On Sunday, the Tezos Foundation announced it will be implementing know your customer and anti-money laundering (KYC/AML) checks on all its investors. The announcement comes almost a year after Tezos' huge token offering, which netted $232 million. Although investors are not required to release their personal information before Tezos' "betanet launch," they will be unable to view their accounts on the betanet until they do.
The Tezos Foundation explained its decision, saying:
"The Foundation values and respects the privacy of its contributors, and along with countless others around the world, it opposes the unnecessary collection of personal information that has become pervasive on the Internet. However, it is important to comply with a rapidly evolving regulatory landscape. To that end, performing KYC/AML checks – as has become the norm for blockchain projects – is the best way forward."
The announcement states that a third party will handle the KYC/AML checks and once an investor completes the process, they will be given an activation code that will be required to access their "recommended allocations."
Several Tezos investors are unhappy about the new policy. One reddit user voiced disapproval because investors were not told they would be required to provide personal information when initially investing in Tezos:
"If they wanted to do KYC AML compliance they should have said so as part of the initial offer. Changing the deal after the sale has been completed for months is bad business, no matter how they try to dress it up."
Another redditor complained about the invasiveness of the process, stating it requires each investor to submit not only their name, address, and driver license number, but also a photograph.

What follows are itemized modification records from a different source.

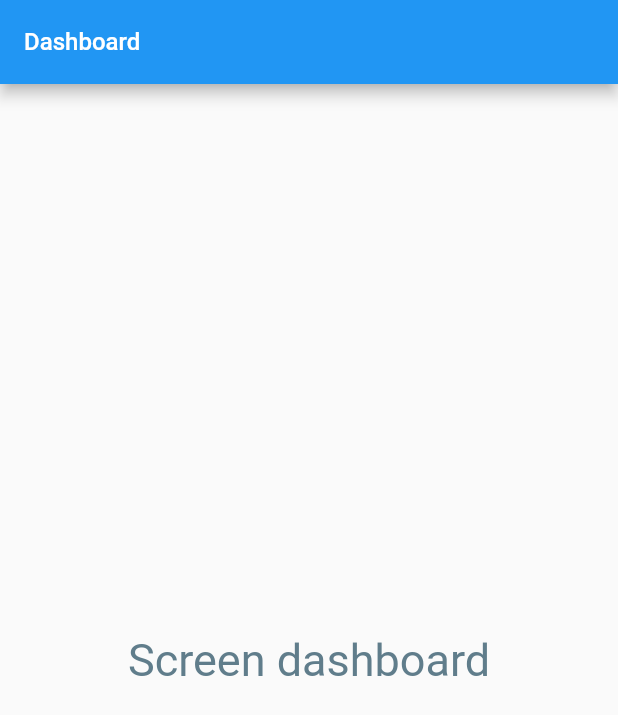
After one commit to sreeharikv112/FlutterPlatformSpecificApp, a Flutter app: the DashboardScreen screen opened directly, on a phone screen of 412 x 824 dp. The commit adds this screen. Shown: the top 715 px of the screen. Run offline on Flutter 3.47's test engine with Material 2 defaults, Android fonts, the phone set to English and light mode, and no system bars; drawn by our look-alikes of flutter_platform_widgets.

Commit message:
dashboard added with navigation

```diff
--- /dev/null
+++ b/lib/ui/dashboard.dart
@@ -0,0 +1,35 @@
+
+import 'package:flutter/material.dart';
+import 'package:flutter_platform_widgets/flutter_platform_widgets.dart';
+import 'package:flutter_platform_specific_app/utils/color_utils.dart' as ColorUtils;
+
+class DashboardScreen extends StatefulWidget{
+  @override
+  State<StatefulWidget> createState() {
+
+    return DashboardScreenState();
+  }
+}
+
+class DashboardScreenState extends State<DashboardScreen>{
+  @override
+  Widget build(BuildContext context) {
+    return PlatformScaffold(
+      appBar: PlatformAppBar(
+        title: Text("Dashboard", style: ColorUtils.toolbarTextStyle,),
+        ios: (_)=> CupertinoNavigationBarData(
+          transitionBetweenRoutes: false,
+        ),
+      ),
+
+      android: (_) => MaterialScaffoldData(),
+      body: Center(
+          child: Text(
+            "Screen dashboard",
+            style: TextStyle(color: Colors.blueGrey, fontSize: 30),
+          ),
+
+      ),);
+  }
+
+}
--- a/lib/ui/first_screen.dart
+++ b/lib/ui/first_screen.dart
@@ -1,6 +1,8 @@
 import 'package:flutter/material.dart';
 import 'package:flutter_platform_specific_app/utils/constants.dart';
 import 'package:flutter_platform_widgets/flutter_platform_widgets.dart';
+
+import 'dashboard.dart';
 
 class FirstScreen extends StatefulWidget {
   @override
@@ -10,8 +12,8 @@ class FirstScreen extends StatefulWidget {
 class _FirstScreenState extends State<FirstScreen> {
   bool _currentSwitchValue = false;
   String switchText = "Do not ";
-  String _userNameEntered="";
-  String _passwordEntered="";
+  String _userNameEntered = "";
+  String _passwordEntered = "";
 
   @override
   Widget build(BuildContext context) {
@@ -29,10 +31,7 @@ class _FirstScreenState extends State<FirstScreen> {
             onChanged: (value) => {
               _userNameEntered = value,
               if (value.isEmpty)
-              {
-                showAlert('Please enter valid username')
-              }
-
+              {showAlert('Please enter valid username')}
             },
             android: (_) => MaterialTextFieldData(
               decoration: InputDecoration(labelText: 'User name'),
@@ -51,9 +50,7 @@ class _FirstScreenState extends State<FirstScreen> {
             onChanged: (value) => {
               _passwordEntered = value,
               if (value.isEmpty)
-              {
-                showAlert('Please enter valid password')
-              }
+              {showAlert('Please enter valid password')}
             },
             android: (_) => MaterialTextFieldData(
               decoration: InputDecoration(labelText: 'Password'),
@@ -99,10 +96,10 @@ class _FirstScreenState extends State<FirstScreen> {
             child: PlatformButton(
               onPressed: () {
                 setState(() {
-                  if(_userNameEntered.isEmpty || _passwordEntered.isEmpty){
+                  if (_userNameEntered.isEmpty || _passwordEntered.isEmpty) {
                     showAlert('Please enter both user name and password');
-                  }else{
-                    debugPrint('proceed');
+                  } else {
+                    moveToNextScreen(context);
                   }
                 });
               },
@@ -146,3 +143,9 @@ class _FirstScreenState extends State<FirstScreen> {
     );
   }
 }
+
+void moveToNextScreen(BuildContext context) {
+  Navigator.pushReplacement(context,
+    MaterialPageRoute(builder: (context) => DashboardScreen()),
+  );
+}
```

Investors are feeling mounting frustration with Tezos as a result of many of the foundation's ongoing problems. The blockchain launch that would have allowed access to their tokens was delayed because of a legal dispute between the Tezos Foundation president, Johann Gevers, and the founders of Tezos, Arthur and Kathleen Breitman. A class action lawsuit was later brought against the company, alleging false representations and unregistered sale of securities.